***** Data section

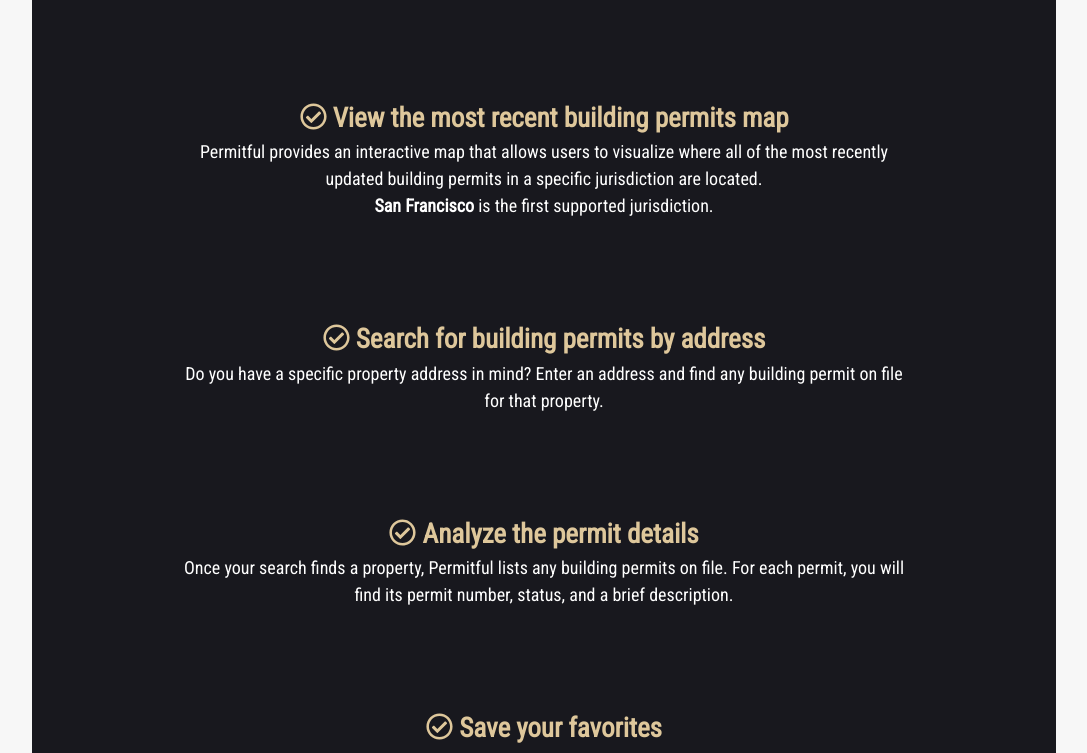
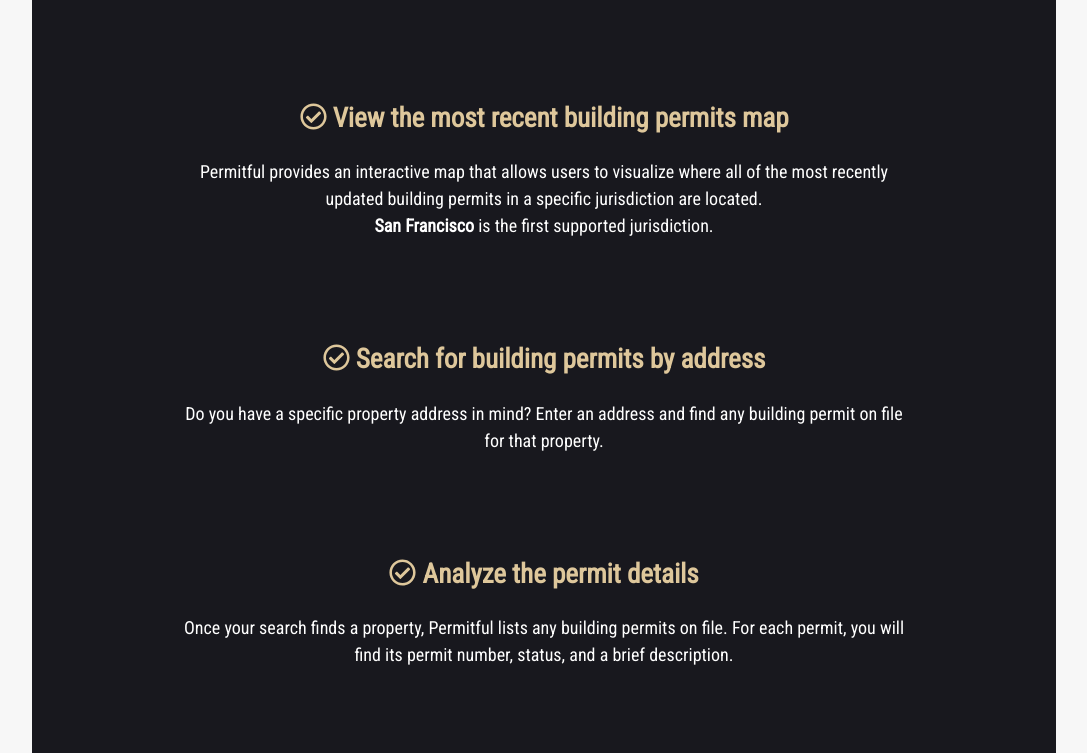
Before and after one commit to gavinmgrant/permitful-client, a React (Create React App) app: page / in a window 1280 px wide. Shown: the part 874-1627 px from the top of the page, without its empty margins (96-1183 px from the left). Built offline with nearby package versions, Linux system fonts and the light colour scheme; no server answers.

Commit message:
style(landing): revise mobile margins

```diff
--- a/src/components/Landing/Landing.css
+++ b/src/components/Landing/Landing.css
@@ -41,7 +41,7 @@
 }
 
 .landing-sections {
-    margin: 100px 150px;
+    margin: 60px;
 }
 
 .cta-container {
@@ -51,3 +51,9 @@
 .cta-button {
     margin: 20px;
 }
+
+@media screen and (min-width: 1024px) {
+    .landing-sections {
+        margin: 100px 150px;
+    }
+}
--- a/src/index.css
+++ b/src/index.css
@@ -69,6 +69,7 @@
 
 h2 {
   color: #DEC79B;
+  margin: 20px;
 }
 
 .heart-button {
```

**********

▶ Work order: Please give all of the material again, exactly, without the images.

▶ Answer to this exercise:
Before and after one commit to gavinmgrant/permitful-client, a React (Create React App) app: page / in a window 1280 px wide. Shown: the part 874-1627 px from the top of the page, without its empty margins (96-1183 px from the left). Built offline with nearby package versions, Linux system fonts and the light colour scheme; no server answers.

Commit message:
style(landing): revise mobile margins

```diff
--- a/src/components/Landing/Landing.css
+++ b/src/components/Landing/Landing.css
@@ -41,7 +41,7 @@
 }
 
 .landing-sections {
-    margin: 100px 150px;
+    margin: 60px;
 }
 
 .cta-container {
@@ -51,3 +51,9 @@
 .cta-button {
     margin: 20px;
 }
+
+@media screen and (min-width: 1024px) {
+    .landing-sections {
+        margin: 100px 150px;
+    }
+}
--- a/src/index.css
+++ b/src/index.css
@@ -69,6 +69,7 @@
 
 h2 {
   color: #DEC79B;
+  margin: 20px;
 }
 
 .heart-button {
```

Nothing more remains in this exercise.